Leaving Dona Dora’s, I pick up the mail. No packages for me, but the post office guy asks about Ben and Rich and Rebecca get two. Grr. What are they doing with my Christmas presents? I hop on the bus back to Jacarezinho, which is super slow, and gives me just enough time at home to take shower number 2, change, pack up clothes for Lapa, and jump on a bus. When we show up, there are only a couple of guys there, but by the end, we’ve got eleven kids, more or less dressed, with “new” shoes or shirts or shorts that they deem respectable enough to go out in. Only one kid tries to come huffing, and he throws the bottle away the minute I say something to him. We have a blast. They share popcorn, some soda (I can’t do math and woefully underestimate the number of bottles and straws needed but thankfully, no one complains), and laugh, talk, and whistle at al(most)l the appropriate times. Our two rows actually clap at the end of the movie! When it’s over, almost everyone thanks us. Wow. These kids have changed.
It’s also a sad night, finding out that yesterday our friend Reverton was murdered. Assassinated, murdered, accidentally shot: what is the difference? The version that seems to be floating around is that some police stopped him at his house because they thought he had money or was selling drugs, robbed him, and then he either angered them with something he said or tried to run away. They shot him. Took every penny out of his wallet but left his blood-soaked ID.

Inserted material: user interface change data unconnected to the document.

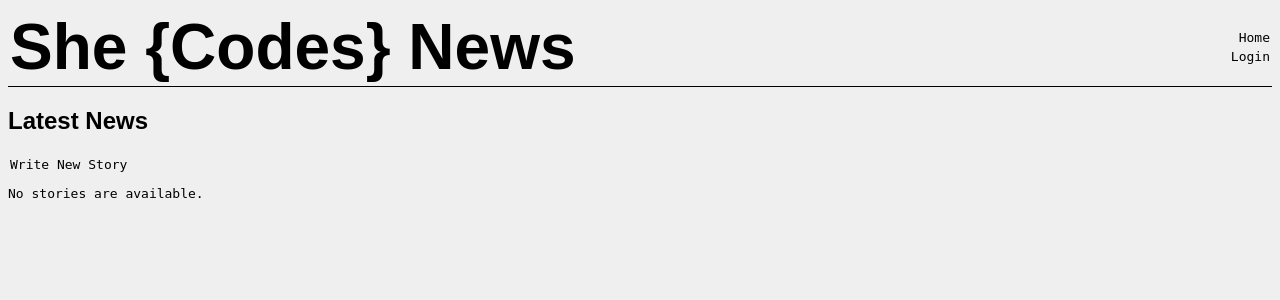
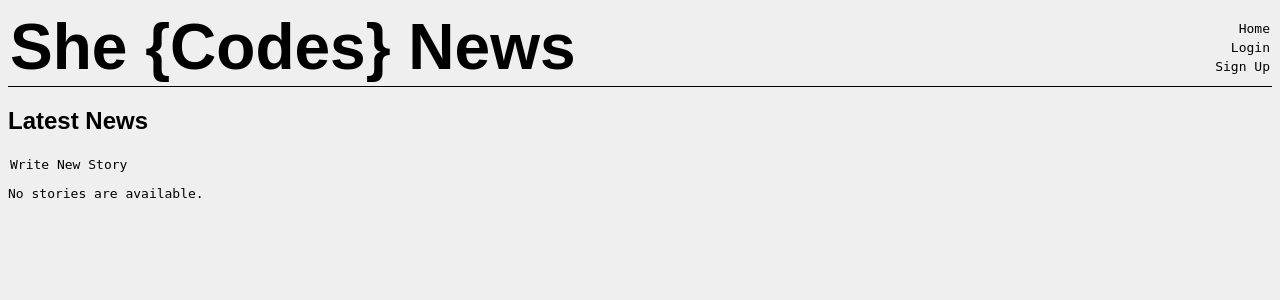
Before and after one commit to Simplicity305/she-codes-django-news-project-Simplicity305, a Django app: page /news/ in a window 1280 px wide. Shown: the top 300 px of the page. Run offline with Django 4.2, Linux system fonts and the light colour scheme; data that the repository does not hold is empty; parts of the project's set-up code (start-up, migrations or seed data) failed here and were passed over; some web fonts are replaced.

Commit message:
Added anchor link for creating a new account to nav.html

```diff
--- a/she_codes_news/templates/nav.html
+++ b/she_codes_news/templates/nav.html
@@ -5,6 +5,7 @@
         <a href="{% url 'logout' %}">Logout</a>
     {% else %}
         <a href="{% url 'login' %}"">Login</a>
+        <a href="{% url 'users:createAccount' %}"">Sign Up</a>
     {% endif %}
 
 </nav>
--- a/she_codes_news/users/urls.py
+++ b/she_codes_news/users/urls.py
@@ -2,6 +2,7 @@ from django.urls import path
 from .views import CreateAccountView
 
 app_name = 'users'
+
 urlpatterns = [
     path('create-account/', CreateAccountView.as_view(), name='createAccount'),
 ]
```
Also changed, not shown: she_codes_news/news/models.py (line endings or trailing spaces), she_codes_news/news/urls.py (line endings or trailing spaces).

Reverton wasn’t rich. He was just a vain kid with a good heart who liked to dress nice. He’d spend his money on clothes that looked different, a little classier, maybe a gold chain. He was off the streets, living with his pregnant wife, in a favela far, far from Lapa. There were some women down there, friends of the family or relatives, who were letting people know who to call about the funeral. It will be either tomorrow or Friday. We’ll go if we can. I don’t know how many more of these I can take. It just makes me sick to my stomach, and yet I can’t cry like I want to. I can only curse and scream and try to breathe normally. Try not to hate every uniform that walks by. Try not to wonder why I’m living here, exposing myself to this senseless death and suffering. I need to pray, but right now it’s not so much in words and more of just a “God, God, God.”
It’s Christmas. Jesus, we could certainly use your coming again...